Getting a pie in the face, is an old comedic tradition, that predates Wikipedia’s entry, claiming it in 1909 with the comedy film Mr Flip.
Known as pieing, getting one in the moosh can be hilarious and is a well-known form of protest. Alan Joyce the CEO of Qantas was recently pied, by Tony Overheu who was protesting against Joyce’s use of his position to promote gay marriage in Australia.
Joyce like most of those pied, wasn’t thrilled but rather than laughing it off and using it as an opportunity to further promote his cause, he instead responded by saying “I will have every intention of pressing charges”.
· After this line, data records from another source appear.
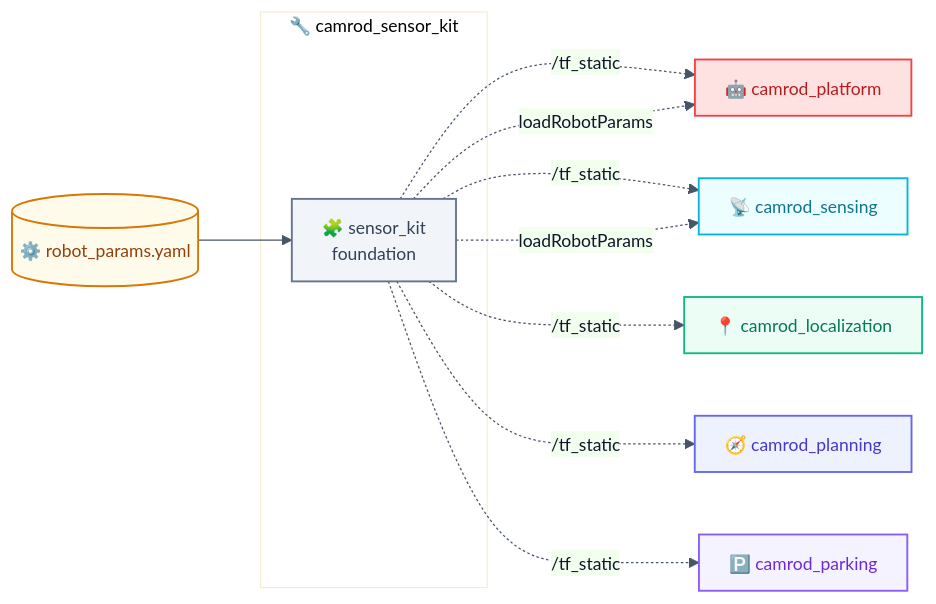
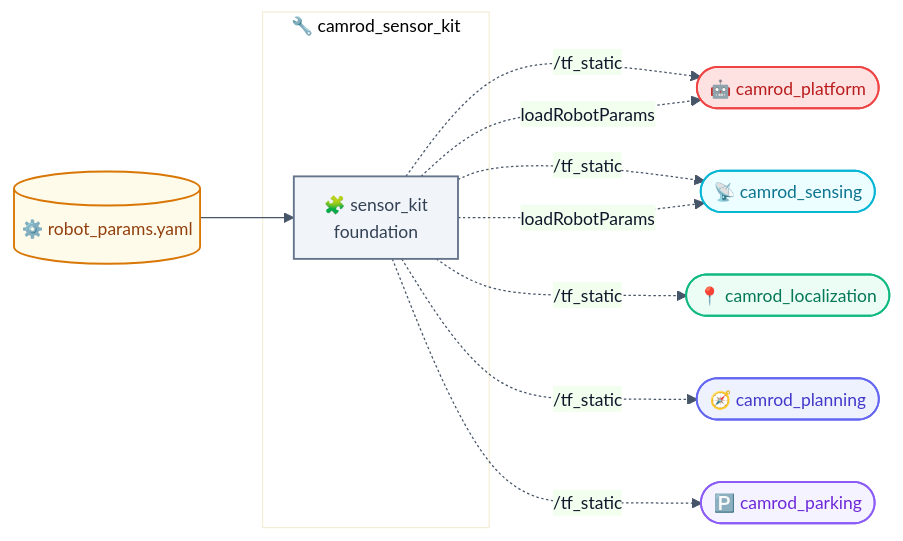
One commit to hwanhonglee/CAMROD changed the first of 4 diagrams in camrod_sensor_kit/README.md. Above: the diagram before and after it, drawn with Mermaid. The commit also changed other lines of this file and 12 other files, not shown here.

First line of the commit message:
docs(v4): unified Mermaid shape convention + runtime data flow diagram

````diff
--- a/camrod_sensor_kit/README.md
+++ b/camrod_sensor_kit/README.md
@@ -47,25 +47,25 @@
 ```mermaid
 %%{init: {'theme': 'base', 'themeVariables': {'fontFamily': 'ui-sans-serif, system-ui, sans-serif', 'fontSize': '14px', 'primaryColor': '#EEF2FF', 'primaryTextColor': '#0F172A', 'primaryBorderColor': '#6366F1', 'lineColor': '#475569'}, 'flowchart': {'curve': 'basis', 'htmlLabels': true, 'padding': 12}}}%%
 graph LR
   YAML[(⚙️ robot_params.yaml)]:::config --> SKIT
 
   subgraph SKIT_BOX["🔧 camrod_sensor_kit"]
     SKIT[🧩 sensor_kit\nfoundation]:::system
   end
 
-  SKIT -.->|/tf_static| PLAT[🤖 camrod_platform]:::platform
-  SKIT -.->|/tf_static| SENS[📡 camrod_sensing]:::sensing
-  SKIT -.->|/tf_static| LOC[📍 camrod_localization]:::localization
-  SKIT -.->|/tf_static| PLAN[🧭 camrod_planning]:::planning
-  SKIT -.->|/tf_static| PARK[🅿️ camrod_parking]:::parking
+  SKIT -.->|/tf_static| PLAT([🤖 camrod_platform]):::platform
+  SKIT -.->|/tf_static| SENS([📡 camrod_sensing]):::sensing
+  SKIT -.->|/tf_static| LOC([📍 camrod_localization]):::localization
+  SKIT -.->|/tf_static| PLAN([🧭 camrod_planning]):::planning
+  SKIT -.->|/tf_static| PARK([🅿️ camrod_parking]):::parking
   SKIT -.->|loadRobotParams| PLAT
   SKIT -.->|loadRobotParams| SENS
 
   classDef sensing      fill:#ECFEFF,stroke:#06B6D4,stroke-width:1.5px,color:#0E7490;
   classDef localization fill:#ECFDF5,stroke:#10B981,stroke-width:1.5px,color:#047857;
   classDef planning     fill:#EEF2FF,stroke:#6366F1,stroke-width:1.5px,color:#4338CA;
   classDef platform     fill:#FEE2E2,stroke:#EF4444,stroke-width:1.5px,color:#B91C1C;
   classDef parking      fill:#F5F3FF,stroke:#8B5CF6,stroke-width:1.5px,color:#6D28D9;
   classDef system       fill:#F1F5F9,stroke:#64748B,stroke-width:1.5px,color:#334155;
   classDef config       fill:#FFFBEB,stroke:#D97706,stroke-width:1.5px,color:#92400E;
 ```
````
Joyce perhaps mistakenly believes he is following in the steps of a rather more famous Australian, Rupert Murdoch, whose ‘pier’, was convicted of assault and spent 3 weeks in prison. Unfortunately, the octogenarian Murdoch showed he has a thicker skin than the 51-year old aviation boss, when he refused to support the charges brought by the Crown Prosecution Service. Rather ironically, Murdoch was Joyce’s effective boss when Joyce joined Ansett Airlines in 1996. Ansett was a tough business but the canny Murdoch sold out in 2000 for $680m, the same year Joyce joined Qantas.
Normally, I’d ignore Joyce, but his outrage and lack of humour, were in stark contrast to a Facebook post on the same day, from one of my old mate’s from Australia.
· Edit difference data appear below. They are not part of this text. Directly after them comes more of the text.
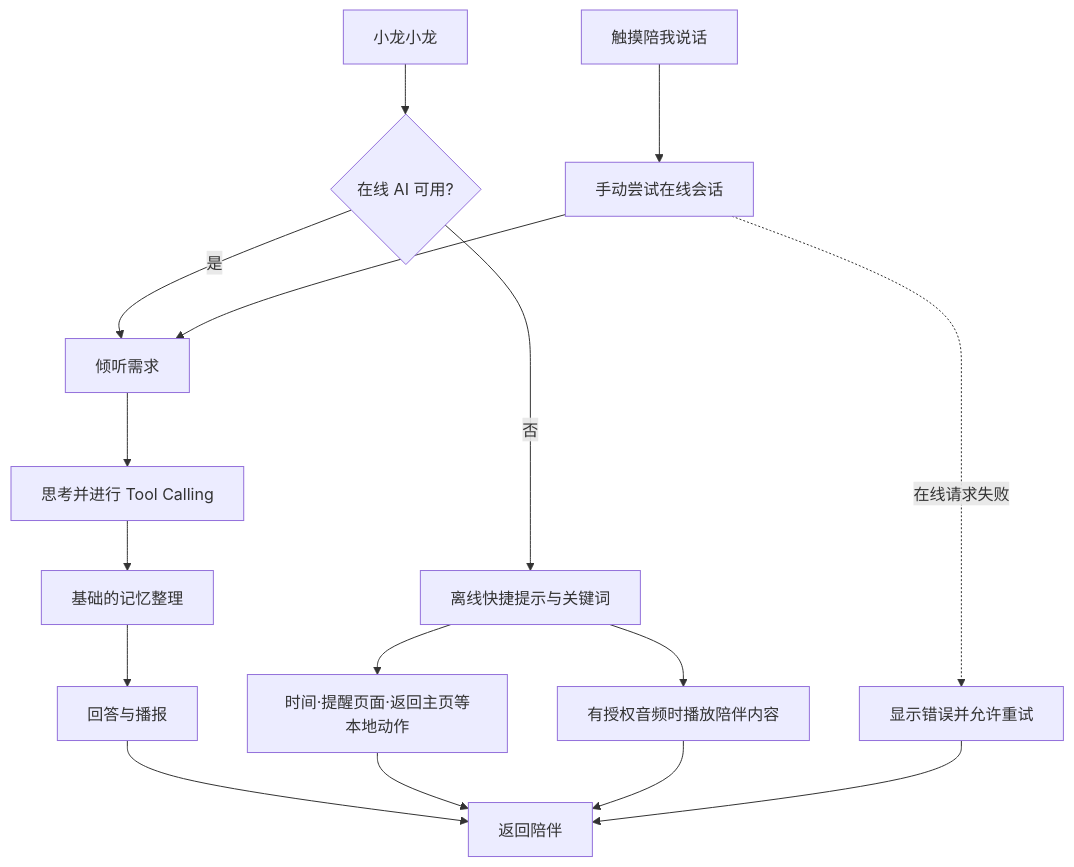
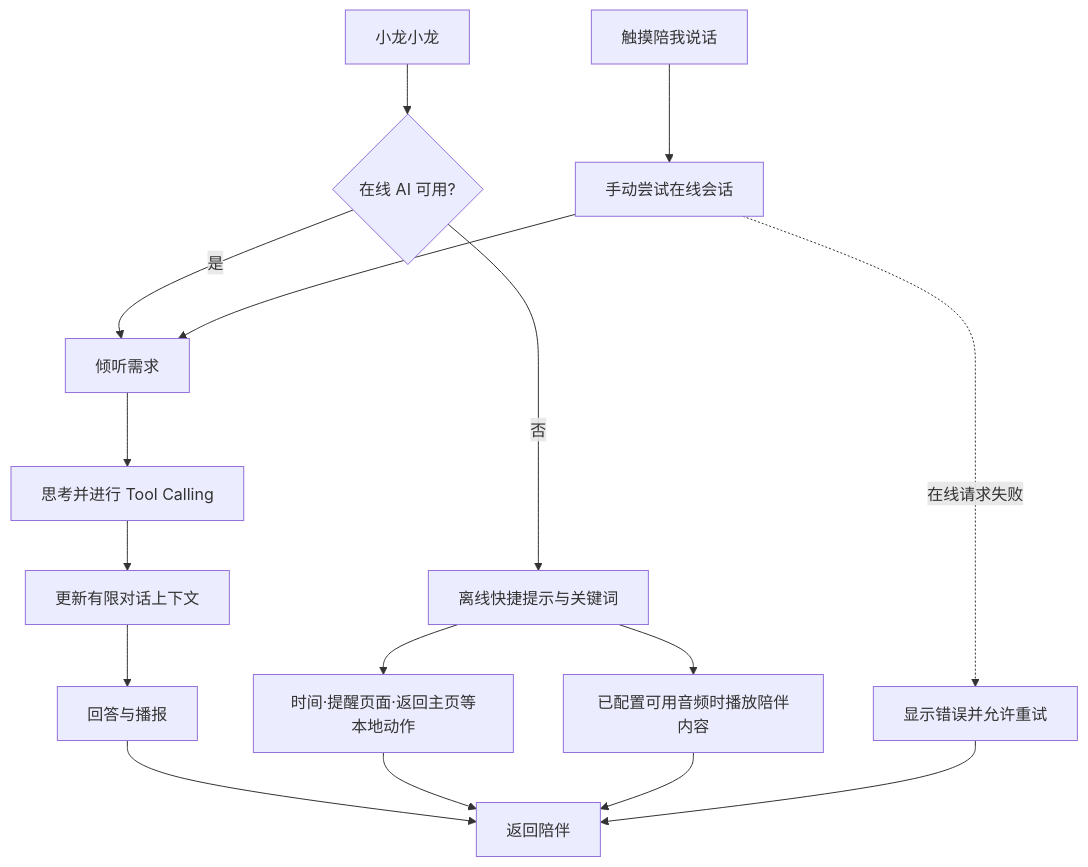
Before and after one commit to Justin-fanfan/Submission_Materials: diagram 22 of 44 in LongPet_产品设计文档.md, drawn with Mermaid. The commit also changed other lines of this file, not shown here.

````diff
--- a/LongPet_产品设计文档.md
+++ b/LongPet_产品设计文档.md
@@ -1967,13 +1950,13 @@
 ```mermaid
 flowchart TD
     W[小龙小龙] --> N{在线 AI 可用?}
-    N -- 是 --> L[倾听需求] --> Q[思考并进行 Tool Calling] --> P[基础的记忆整理] --> O[回答与播报] --> H[返回陪伴]
+    N -- 是 --> L[倾听需求] --> Q[思考并进行 Tool Calling] --> P[更新有限对话上下文] --> O[回答与播报] --> H[返回陪伴]
     N -- 否 --> K[离线快捷提示与关键词]
     K --> B[时间·提醒页面·返回主页等本地动作]
-    K --> C[有授权音频时播放陪伴内容]
+    K --> C[已配置可用音频时播放陪伴内容]
     B --> H
     C --> H
     T[触摸陪我说话] --> M[手动尝试在线会话]
     M --> L
     M -. 在线请求失败 .-> E[显示错误并允许重试] --> H
 ```
````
He’d commented on how his son (one of my much neglected godchildren) had reacted to his nickname, Sizzler, something kids at school called him because of his lisp. Rather than moaning to his parent and teachers, or like Joyce feeling like a victim, he instead embraced the name, even getting it sewn onto the back of his football training jumper.
I may be a terrible godparent, but I know when I see greatness. Felix, your actions are an object lesson in character and leadership that shame the antics of Alan Joyce.